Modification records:
- - -
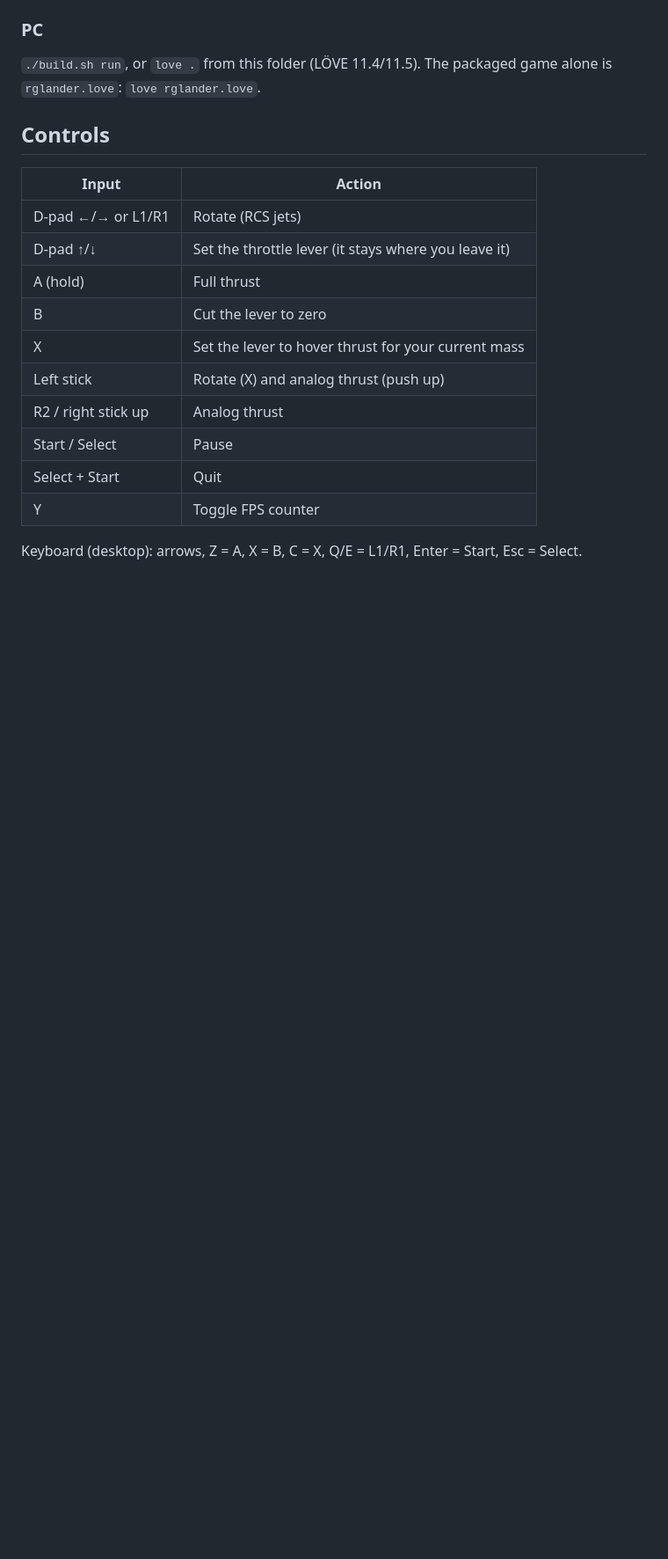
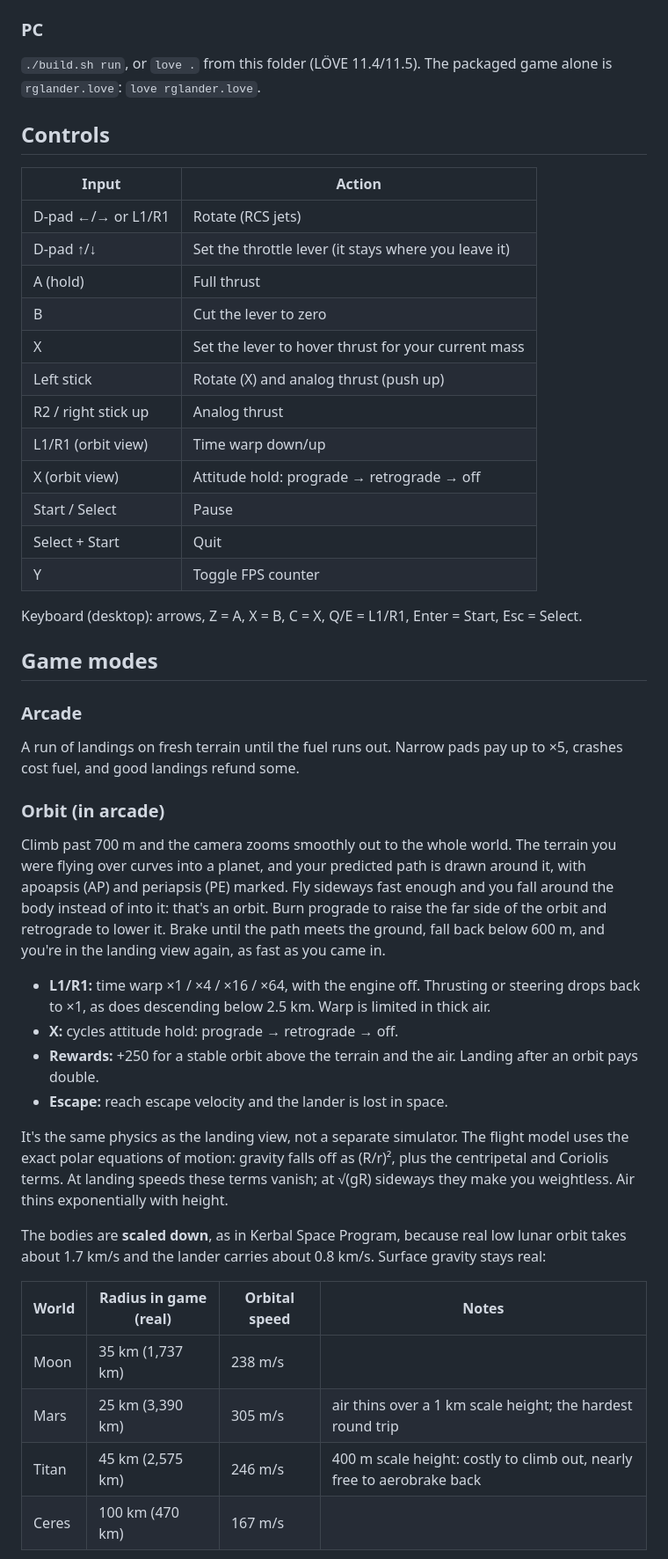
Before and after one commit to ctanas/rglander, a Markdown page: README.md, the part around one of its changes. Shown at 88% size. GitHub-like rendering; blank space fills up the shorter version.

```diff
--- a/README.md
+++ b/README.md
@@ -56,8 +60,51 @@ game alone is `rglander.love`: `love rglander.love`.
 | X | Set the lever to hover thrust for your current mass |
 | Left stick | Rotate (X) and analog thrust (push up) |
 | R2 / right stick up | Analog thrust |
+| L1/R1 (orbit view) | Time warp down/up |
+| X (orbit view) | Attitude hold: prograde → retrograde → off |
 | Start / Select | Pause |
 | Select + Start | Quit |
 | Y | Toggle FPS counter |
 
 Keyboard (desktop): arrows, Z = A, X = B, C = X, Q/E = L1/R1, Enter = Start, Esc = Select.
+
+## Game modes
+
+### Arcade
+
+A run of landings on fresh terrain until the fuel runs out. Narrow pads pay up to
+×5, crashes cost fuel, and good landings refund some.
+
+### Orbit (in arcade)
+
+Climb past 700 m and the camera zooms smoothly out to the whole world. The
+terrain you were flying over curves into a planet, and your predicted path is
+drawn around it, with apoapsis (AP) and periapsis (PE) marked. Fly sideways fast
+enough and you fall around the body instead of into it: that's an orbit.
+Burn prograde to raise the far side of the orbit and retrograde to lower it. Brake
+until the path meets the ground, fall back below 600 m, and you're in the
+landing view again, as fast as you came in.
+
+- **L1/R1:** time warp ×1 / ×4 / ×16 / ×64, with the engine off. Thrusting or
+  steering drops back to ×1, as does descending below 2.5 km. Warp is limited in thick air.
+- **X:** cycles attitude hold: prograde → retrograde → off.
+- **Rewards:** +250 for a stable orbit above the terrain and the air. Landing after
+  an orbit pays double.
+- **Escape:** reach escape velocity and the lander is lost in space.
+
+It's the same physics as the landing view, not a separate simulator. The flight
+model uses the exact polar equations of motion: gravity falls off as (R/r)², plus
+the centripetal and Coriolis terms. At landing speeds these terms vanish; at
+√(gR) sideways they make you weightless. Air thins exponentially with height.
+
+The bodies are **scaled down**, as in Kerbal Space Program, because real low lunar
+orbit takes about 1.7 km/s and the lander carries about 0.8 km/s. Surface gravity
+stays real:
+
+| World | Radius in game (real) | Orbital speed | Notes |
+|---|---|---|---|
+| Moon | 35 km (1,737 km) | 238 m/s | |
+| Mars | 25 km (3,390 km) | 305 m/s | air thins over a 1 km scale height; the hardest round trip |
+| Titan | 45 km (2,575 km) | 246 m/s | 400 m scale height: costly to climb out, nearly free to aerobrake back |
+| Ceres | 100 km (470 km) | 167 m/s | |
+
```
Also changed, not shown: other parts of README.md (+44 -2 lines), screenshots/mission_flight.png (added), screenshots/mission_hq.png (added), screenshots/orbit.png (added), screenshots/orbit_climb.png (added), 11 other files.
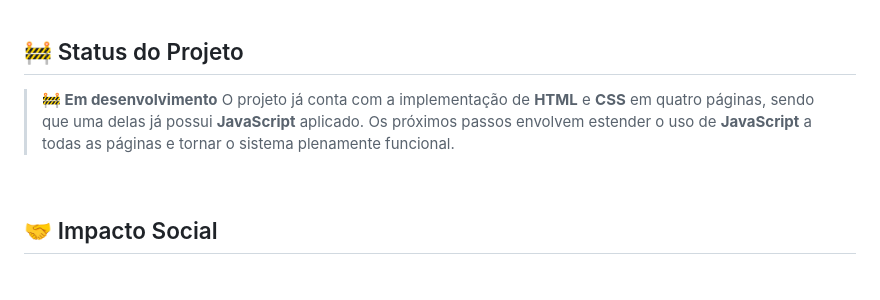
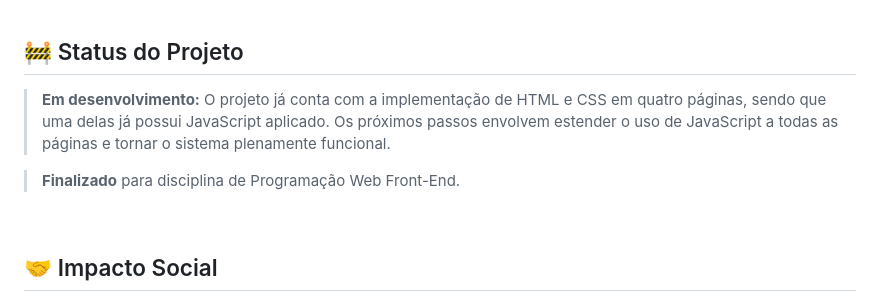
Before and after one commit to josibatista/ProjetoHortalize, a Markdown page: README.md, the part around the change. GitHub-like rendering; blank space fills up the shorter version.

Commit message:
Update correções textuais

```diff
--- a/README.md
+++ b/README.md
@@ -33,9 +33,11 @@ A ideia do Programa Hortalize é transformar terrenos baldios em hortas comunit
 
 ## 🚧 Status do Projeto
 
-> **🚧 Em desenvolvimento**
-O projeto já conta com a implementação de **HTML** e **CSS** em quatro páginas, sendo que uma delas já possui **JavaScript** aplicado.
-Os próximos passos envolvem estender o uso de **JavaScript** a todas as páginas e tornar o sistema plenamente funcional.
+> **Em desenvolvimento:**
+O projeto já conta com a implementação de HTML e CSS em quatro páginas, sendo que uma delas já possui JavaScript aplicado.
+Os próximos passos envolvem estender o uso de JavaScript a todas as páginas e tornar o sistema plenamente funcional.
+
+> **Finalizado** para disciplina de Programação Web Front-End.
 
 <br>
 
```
- - -
> [Exercise]
If a line in the data above holds the string "around", report that line.

> [Exercise answer]
Before and after one commit to ctanas/rglander, a Markdown page: README.md, the part around one of its changes. Shown at 88% size. GitHub-like rendering; blank space fills up the shorter version.
+drawn around it, with apoapsis (AP) and periapsis (PE) marked. Fly sideways fast
+enough and you fall around the body instead of into it: that's an orbit.
Before and after one commit to josibatista/ProjetoHortalize, a Markdown page: README.md, the part around the change. GitHub-like rendering; blank space fills up the shorter version.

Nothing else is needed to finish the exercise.